Web document revisions:
((
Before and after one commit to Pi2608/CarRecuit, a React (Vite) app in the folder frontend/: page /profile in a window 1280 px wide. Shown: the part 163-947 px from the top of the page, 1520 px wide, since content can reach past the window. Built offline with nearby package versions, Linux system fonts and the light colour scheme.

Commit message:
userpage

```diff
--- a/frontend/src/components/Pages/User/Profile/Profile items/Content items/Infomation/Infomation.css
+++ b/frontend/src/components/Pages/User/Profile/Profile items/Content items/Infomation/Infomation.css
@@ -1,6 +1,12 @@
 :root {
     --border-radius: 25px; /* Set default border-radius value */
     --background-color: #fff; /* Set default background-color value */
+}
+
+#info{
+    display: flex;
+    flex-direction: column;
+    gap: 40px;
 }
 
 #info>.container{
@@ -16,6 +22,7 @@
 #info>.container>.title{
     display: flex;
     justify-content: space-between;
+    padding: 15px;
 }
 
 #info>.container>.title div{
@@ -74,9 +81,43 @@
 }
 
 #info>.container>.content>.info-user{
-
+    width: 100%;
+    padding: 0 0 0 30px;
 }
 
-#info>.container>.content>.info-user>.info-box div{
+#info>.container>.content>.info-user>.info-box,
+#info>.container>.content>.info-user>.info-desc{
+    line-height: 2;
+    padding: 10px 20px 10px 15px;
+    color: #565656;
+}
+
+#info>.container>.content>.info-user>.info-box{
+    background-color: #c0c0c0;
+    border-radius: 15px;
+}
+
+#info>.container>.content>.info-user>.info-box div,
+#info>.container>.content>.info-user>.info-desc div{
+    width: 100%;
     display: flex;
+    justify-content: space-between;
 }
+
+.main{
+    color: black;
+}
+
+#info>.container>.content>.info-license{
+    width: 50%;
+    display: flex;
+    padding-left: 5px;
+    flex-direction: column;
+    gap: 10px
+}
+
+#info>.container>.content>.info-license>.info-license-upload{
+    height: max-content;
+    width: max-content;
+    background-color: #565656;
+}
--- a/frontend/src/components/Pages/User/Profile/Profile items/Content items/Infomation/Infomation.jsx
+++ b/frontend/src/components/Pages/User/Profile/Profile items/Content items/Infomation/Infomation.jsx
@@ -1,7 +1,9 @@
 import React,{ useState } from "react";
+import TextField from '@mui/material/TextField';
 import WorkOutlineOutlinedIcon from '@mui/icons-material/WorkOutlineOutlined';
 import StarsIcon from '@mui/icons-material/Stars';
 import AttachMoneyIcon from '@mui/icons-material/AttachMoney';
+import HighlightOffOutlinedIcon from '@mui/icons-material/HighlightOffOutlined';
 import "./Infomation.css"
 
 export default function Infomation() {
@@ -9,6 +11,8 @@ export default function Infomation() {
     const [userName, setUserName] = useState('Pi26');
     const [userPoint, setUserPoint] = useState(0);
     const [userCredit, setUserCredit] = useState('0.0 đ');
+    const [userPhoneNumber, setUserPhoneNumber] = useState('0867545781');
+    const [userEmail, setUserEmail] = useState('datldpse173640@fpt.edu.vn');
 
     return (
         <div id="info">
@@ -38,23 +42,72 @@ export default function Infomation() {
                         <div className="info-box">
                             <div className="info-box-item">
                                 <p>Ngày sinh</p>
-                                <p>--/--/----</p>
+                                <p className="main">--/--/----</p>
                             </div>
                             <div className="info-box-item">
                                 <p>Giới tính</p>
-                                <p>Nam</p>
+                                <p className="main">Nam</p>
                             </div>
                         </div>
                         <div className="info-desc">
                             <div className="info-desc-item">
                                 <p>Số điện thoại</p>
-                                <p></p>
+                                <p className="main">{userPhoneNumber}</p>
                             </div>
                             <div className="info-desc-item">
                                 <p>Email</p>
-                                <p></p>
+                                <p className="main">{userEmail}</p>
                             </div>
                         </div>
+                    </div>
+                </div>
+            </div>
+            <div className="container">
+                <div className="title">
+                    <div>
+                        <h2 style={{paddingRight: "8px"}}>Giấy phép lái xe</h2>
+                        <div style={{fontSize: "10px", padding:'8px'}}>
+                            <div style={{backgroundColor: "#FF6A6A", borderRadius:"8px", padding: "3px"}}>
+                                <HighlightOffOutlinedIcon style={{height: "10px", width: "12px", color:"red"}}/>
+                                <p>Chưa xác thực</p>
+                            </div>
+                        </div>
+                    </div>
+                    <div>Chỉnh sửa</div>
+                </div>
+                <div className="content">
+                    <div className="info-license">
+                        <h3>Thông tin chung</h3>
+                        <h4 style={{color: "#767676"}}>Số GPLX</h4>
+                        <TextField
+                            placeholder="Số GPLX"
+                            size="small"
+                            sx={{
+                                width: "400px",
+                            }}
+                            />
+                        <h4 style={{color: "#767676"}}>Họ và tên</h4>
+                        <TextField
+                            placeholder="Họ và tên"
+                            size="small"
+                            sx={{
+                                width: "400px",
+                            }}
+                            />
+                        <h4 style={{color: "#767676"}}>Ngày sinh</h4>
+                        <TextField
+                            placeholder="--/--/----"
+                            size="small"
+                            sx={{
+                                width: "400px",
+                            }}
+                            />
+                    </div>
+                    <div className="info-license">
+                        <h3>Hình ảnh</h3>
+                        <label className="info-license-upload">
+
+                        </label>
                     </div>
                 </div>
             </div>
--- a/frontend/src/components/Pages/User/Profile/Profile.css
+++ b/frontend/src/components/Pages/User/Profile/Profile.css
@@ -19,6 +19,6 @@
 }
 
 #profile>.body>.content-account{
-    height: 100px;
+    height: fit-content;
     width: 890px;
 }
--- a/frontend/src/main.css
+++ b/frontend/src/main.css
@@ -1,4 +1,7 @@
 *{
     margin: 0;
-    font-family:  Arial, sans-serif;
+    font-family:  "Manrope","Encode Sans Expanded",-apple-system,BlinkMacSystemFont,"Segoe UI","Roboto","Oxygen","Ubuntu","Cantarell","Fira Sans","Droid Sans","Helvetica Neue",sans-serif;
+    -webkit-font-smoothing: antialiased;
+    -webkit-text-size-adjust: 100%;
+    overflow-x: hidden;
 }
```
))
| GOAL OF THE EXERCISE |
The full set of records above is to be printed again verbatim.

| REPLY TO THE EXERCISE |
Before and after one commit to Pi2608/CarRecuit, a React (Vite) app in the folder frontend/: page /profile in a window 1280 px wide. Shown: the part 163-947 px from the top of the page, 1520 px wide, since content can reach past the window. Built offline with nearby package versions, Linux system fonts and the light colour scheme.

Commit message:
userpage

```diff
--- a/frontend/src/components/Pages/User/Profile/Profile items/Content items/Infomation/Infomation.css
+++ b/frontend/src/components/Pages/User/Profile/Profile items/Content items/Infomation/Infomation.css
@@ -1,6 +1,12 @@
 :root {
     --border-radius: 25px; /* Set default border-radius value */
     --background-color: #fff; /* Set default background-color value */
+}
+
+#info{
+    display: flex;
+    flex-direction: column;
+    gap: 40px;
 }
 
 #info>.container{
@@ -16,6 +22,7 @@
 #info>.container>.title{
     display: flex;
     justify-content: space-between;
+    padding: 15px;
 }
 
 #info>.container>.title div{
@@ -74,9 +81,43 @@
 }
 
 #info>.container>.content>.info-user{
-
+    width: 100%;
+    padding: 0 0 0 30px;
 }
 
-#info>.container>.content>.info-user>.info-box div{
+#info>.container>.content>.info-user>.info-box,
+#info>.container>.content>.info-user>.info-desc{
+    line-height: 2;
+    padding: 10px 20px 10px 15px;
+    color: #565656;
+}
+
+#info>.container>.content>.info-user>.info-box{
+    background-color: #c0c0c0;
+    border-radius: 15px;
+}
+
+#info>.container>.content>.info-user>.info-box div,
+#info>.container>.content>.info-user>.info-desc div{
+    width: 100%;
     display: flex;
+    justify-content: space-between;
 }
+
+.main{
+    color: black;
+}
+
+#info>.container>.content>.info-license{
+    width: 50%;
+    display: flex;
+    padding-left: 5px;
+    flex-direction: column;
+    gap: 10px
+}
+
+#info>.container>.content>.info-license>.info-license-upload{
+    height: max-content;
+    width: max-content;
+    background-color: #565656;
+}
--- a/frontend/src/components/Pages/User/Profile/Profile items/Content items/Infomation/Infomation.jsx
+++ b/frontend/src/components/Pages/User/Profile/Profile items/Content items/Infomation/Infomation.jsx
@@ -1,7 +1,9 @@
 import React,{ useState } from "react";
+import TextField from '@mui/material/TextField';
 import WorkOutlineOutlinedIcon from '@mui/icons-material/WorkOutlineOutlined';
 import StarsIcon from '@mui/icons-material/Stars';
 import AttachMoneyIcon from '@mui/icons-material/AttachMoney';
+import HighlightOffOutlinedIcon from '@mui/icons-material/HighlightOffOutlined';
 import "./Infomation.css"
 
 export default function Infomation() {
@@ -9,6 +11,8 @@ export default function Infomation() {
     const [userName, setUserName] = useState('Pi26');
     const [userPoint, setUserPoint] = useState(0);
     const [userCredit, setUserCredit] = useState('0.0 đ');
+    const [userPhoneNumber, setUserPhoneNumber] = useState('0867545781');
+    const [userEmail, setUserEmail] = useState('datldpse173640@fpt.edu.vn');
 
     return (
         <div id="info">
@@ -38,23 +42,72 @@ export default function Infomation() {
                         <div className="info-box">
                             <div className="info-box-item">
                                 <p>Ngày sinh</p>
-                                <p>--/--/----</p>
+                                <p className="main">--/--/----</p>
                             </div>
                             <div className="info-box-item">
                                 <p>Giới tính</p>
-                                <p>Nam</p>
+                                <p className="main">Nam</p>
                             </div>
                         </div>
                         <div className="info-desc">
                             <div className="info-desc-item">
                                 <p>Số điện thoại</p>
-                                <p></p>
+                                <p className="main">{userPhoneNumber}</p>
                             </div>
                             <div className="info-desc-item">
                                 <p>Email</p>
-                                <p></p>
+                                <p className="main">{userEmail}</p>
                             </div>
                         </div>
+                    </div>
+                </div>
+            </div>
+            <div className="container">
+                <div className="title">
+                    <div>
+                        <h2 style={{paddingRight: "8px"}}>Giấy phép lái xe</h2>
+                        <div style={{fontSize: "10px", padding:'8px'}}>
+                            <div style={{backgroundColor: "#FF6A6A", borderRadius:"8px", padding: "3px"}}>
+                                <HighlightOffOutlinedIcon style={{height: "10px", width: "12px", color:"red"}}/>
+                                <p>Chưa xác thực</p>
+                            </div>
+                        </div>
+                    </div>
+                    <div>Chỉnh sửa</div>
+                </div>
+                <div className="content">
+                    <div className="info-license">
+                        <h3>Thông tin chung</h3>
+                        <h4 style={{color: "#767676"}}>Số GPLX</h4>
+                        <TextField
+                            placeholder="Số GPLX"
+                            size="small"
+                            sx={{
+                                width: "400px",
+                            }}
+                            />
+                        <h4 style={{color: "#767676"}}>Họ và tên</h4>
+                        <TextField
+                            placeholder="Họ và tên"
+                            size="small"
+                            sx={{
+                                width: "400px",
+                            }}
+                            />
+                        <h4 style={{color: "#767676"}}>Ngày sinh</h4>
+                        <TextField
+                            placeholder="--/--/----"
+                            size="small"
+                            sx={{
+                                width: "400px",
+                            }}
+                            />
+                    </div>
+                    <div className="info-license">
+                        <h3>Hình ảnh</h3>
+                        <label className="info-license-upload">
+
+                        </label>
                     </div>
                 </div>
             </div>
--- a/frontend/src/components/Pages/User/Profile/Profile.css
+++ b/frontend/src/components/Pages/User/Profile/Profile.css
@@ -19,6 +19,6 @@
 }
 
 #profile>.body>.content-account{
-    height: 100px;
+    height: fit-content;
     width: 890px;
 }
--- a/frontend/src/main.css
+++ b/frontend/src/main.css
@@ -1,4 +1,7 @@
 *{
     margin: 0;
-    font-family:  Arial, sans-serif;
+    font-family:  "Manrope","Encode Sans Expanded",-apple-system,BlinkMacSystemFont,"Segoe UI","Roboto","Oxygen","Ubuntu","Cantarell","Fira Sans","Droid Sans","Helvetica Neue",sans-serif;
+    -webkit-font-smoothing: antialiased;
+    -webkit-text-size-adjust: 100%;
+    overflow-x: hidden;
 }
```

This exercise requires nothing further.